___ EXERCISE DATA

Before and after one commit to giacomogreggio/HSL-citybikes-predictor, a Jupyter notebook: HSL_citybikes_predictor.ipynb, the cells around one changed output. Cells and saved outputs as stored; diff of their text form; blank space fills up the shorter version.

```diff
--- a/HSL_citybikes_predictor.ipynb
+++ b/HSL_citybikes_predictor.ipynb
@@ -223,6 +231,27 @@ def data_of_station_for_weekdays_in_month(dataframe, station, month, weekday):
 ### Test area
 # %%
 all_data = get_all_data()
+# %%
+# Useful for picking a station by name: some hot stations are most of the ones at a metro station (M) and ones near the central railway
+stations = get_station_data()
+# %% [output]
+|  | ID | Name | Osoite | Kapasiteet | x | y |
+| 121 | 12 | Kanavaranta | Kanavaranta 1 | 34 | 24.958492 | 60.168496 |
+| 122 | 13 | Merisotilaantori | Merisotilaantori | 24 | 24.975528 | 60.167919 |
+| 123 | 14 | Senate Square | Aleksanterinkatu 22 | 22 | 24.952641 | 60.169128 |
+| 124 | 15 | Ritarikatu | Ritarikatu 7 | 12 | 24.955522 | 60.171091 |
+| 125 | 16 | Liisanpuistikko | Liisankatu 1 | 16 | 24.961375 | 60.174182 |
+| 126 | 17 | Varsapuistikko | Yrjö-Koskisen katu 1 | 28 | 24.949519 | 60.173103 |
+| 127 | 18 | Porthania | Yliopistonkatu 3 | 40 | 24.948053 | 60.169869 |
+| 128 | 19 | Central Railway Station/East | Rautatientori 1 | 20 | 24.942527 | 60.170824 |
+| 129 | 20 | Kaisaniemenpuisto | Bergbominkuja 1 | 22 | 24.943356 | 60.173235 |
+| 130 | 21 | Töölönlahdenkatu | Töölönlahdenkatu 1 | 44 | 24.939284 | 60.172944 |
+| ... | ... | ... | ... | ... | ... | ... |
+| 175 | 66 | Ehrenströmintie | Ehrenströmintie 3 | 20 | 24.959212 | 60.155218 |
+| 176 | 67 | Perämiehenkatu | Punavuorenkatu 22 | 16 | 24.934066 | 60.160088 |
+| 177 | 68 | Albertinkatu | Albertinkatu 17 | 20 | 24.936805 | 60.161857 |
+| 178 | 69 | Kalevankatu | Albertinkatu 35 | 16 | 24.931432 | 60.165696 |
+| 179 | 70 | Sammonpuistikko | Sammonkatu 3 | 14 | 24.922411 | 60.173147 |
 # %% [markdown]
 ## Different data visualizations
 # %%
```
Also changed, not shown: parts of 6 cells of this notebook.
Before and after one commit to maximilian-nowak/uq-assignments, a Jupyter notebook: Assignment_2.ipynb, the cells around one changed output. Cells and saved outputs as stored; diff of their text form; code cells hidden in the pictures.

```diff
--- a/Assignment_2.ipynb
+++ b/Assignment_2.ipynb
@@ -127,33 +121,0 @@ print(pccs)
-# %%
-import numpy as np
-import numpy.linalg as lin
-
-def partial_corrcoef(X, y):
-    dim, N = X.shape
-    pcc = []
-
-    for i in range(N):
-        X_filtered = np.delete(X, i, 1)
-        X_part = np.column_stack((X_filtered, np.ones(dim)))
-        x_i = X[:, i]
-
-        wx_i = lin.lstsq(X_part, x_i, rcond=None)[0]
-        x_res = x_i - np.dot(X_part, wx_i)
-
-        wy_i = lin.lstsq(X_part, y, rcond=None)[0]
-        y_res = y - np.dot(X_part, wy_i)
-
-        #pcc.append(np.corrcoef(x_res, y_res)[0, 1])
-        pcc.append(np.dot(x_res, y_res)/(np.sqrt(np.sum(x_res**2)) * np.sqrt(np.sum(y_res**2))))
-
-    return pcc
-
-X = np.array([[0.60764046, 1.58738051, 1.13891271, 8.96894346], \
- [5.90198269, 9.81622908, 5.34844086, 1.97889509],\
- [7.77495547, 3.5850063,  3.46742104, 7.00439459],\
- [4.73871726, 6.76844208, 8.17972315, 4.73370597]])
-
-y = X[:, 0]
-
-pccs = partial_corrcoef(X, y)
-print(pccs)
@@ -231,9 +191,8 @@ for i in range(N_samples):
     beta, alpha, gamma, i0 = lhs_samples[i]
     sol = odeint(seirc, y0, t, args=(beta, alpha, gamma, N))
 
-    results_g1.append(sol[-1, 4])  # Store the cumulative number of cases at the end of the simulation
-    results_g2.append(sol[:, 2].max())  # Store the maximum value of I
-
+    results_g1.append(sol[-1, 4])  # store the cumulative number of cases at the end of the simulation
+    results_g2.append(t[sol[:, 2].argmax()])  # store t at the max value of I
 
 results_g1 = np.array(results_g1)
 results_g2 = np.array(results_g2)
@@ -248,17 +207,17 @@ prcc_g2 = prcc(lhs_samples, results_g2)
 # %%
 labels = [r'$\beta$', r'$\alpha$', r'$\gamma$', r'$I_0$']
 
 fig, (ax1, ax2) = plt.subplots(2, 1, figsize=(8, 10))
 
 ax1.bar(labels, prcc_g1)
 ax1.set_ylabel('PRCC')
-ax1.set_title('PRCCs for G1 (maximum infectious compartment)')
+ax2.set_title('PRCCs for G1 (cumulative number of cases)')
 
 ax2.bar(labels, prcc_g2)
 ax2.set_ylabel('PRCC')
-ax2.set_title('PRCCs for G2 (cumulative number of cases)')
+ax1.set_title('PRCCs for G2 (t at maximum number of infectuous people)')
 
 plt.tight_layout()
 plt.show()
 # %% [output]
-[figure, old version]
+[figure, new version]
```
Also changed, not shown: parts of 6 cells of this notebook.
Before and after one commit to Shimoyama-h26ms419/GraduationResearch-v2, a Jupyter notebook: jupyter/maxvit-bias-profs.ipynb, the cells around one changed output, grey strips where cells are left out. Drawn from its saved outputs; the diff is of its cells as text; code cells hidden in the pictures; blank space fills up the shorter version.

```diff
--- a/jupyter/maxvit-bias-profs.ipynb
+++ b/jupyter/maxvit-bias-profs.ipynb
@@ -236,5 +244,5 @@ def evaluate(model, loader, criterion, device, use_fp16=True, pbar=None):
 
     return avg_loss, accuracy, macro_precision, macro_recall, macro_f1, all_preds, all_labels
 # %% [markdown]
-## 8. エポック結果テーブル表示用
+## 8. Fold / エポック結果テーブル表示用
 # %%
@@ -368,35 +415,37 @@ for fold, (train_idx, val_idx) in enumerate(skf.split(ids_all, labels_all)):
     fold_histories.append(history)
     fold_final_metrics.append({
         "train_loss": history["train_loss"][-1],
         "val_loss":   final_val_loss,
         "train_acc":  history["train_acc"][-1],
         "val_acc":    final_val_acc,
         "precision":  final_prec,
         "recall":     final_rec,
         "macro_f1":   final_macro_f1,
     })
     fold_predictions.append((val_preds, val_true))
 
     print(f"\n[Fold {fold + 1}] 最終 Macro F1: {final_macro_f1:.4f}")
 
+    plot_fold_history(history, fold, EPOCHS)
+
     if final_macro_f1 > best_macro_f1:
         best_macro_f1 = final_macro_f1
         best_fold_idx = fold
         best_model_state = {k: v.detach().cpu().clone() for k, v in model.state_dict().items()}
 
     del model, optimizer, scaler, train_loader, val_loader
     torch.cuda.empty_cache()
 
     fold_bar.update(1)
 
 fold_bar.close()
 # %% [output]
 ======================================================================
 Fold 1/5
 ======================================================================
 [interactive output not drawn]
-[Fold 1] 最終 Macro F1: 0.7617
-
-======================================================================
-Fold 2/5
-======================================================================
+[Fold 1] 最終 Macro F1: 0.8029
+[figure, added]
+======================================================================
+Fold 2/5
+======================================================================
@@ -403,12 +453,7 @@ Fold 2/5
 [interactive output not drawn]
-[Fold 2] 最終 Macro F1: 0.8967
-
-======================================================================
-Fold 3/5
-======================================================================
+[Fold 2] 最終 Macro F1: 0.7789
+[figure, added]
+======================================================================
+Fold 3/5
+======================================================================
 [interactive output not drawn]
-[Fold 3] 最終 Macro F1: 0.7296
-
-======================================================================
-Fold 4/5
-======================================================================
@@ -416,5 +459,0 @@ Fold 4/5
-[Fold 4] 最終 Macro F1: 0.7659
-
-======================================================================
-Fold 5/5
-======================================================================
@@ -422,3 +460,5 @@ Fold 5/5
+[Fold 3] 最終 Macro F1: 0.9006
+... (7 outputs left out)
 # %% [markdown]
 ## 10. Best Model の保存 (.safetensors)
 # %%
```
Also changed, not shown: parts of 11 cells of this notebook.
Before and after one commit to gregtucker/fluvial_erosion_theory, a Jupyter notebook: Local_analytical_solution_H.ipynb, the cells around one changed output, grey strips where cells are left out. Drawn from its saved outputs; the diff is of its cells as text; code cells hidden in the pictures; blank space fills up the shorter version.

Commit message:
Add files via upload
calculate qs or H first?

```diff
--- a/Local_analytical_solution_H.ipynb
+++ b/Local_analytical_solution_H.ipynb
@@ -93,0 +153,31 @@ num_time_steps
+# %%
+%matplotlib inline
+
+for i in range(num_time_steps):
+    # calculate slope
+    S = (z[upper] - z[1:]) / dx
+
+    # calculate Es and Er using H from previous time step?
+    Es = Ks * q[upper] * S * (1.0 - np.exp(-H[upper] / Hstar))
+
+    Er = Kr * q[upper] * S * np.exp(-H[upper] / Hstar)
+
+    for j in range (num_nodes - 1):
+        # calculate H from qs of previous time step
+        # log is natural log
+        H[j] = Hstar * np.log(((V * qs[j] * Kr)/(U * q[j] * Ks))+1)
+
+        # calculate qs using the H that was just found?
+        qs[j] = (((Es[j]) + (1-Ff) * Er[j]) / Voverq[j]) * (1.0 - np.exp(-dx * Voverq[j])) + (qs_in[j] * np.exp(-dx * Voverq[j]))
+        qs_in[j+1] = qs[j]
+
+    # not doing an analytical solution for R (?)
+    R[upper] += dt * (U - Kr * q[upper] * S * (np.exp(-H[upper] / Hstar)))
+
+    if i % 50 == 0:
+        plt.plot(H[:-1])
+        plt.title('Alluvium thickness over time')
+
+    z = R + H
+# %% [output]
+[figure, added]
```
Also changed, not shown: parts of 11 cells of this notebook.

______

EXERCISE OBJECTIVE
If a line of the data contains the word "upper", it counts toward the total; state that total alone.

RESPONSE FOR THIS EXERCISE
4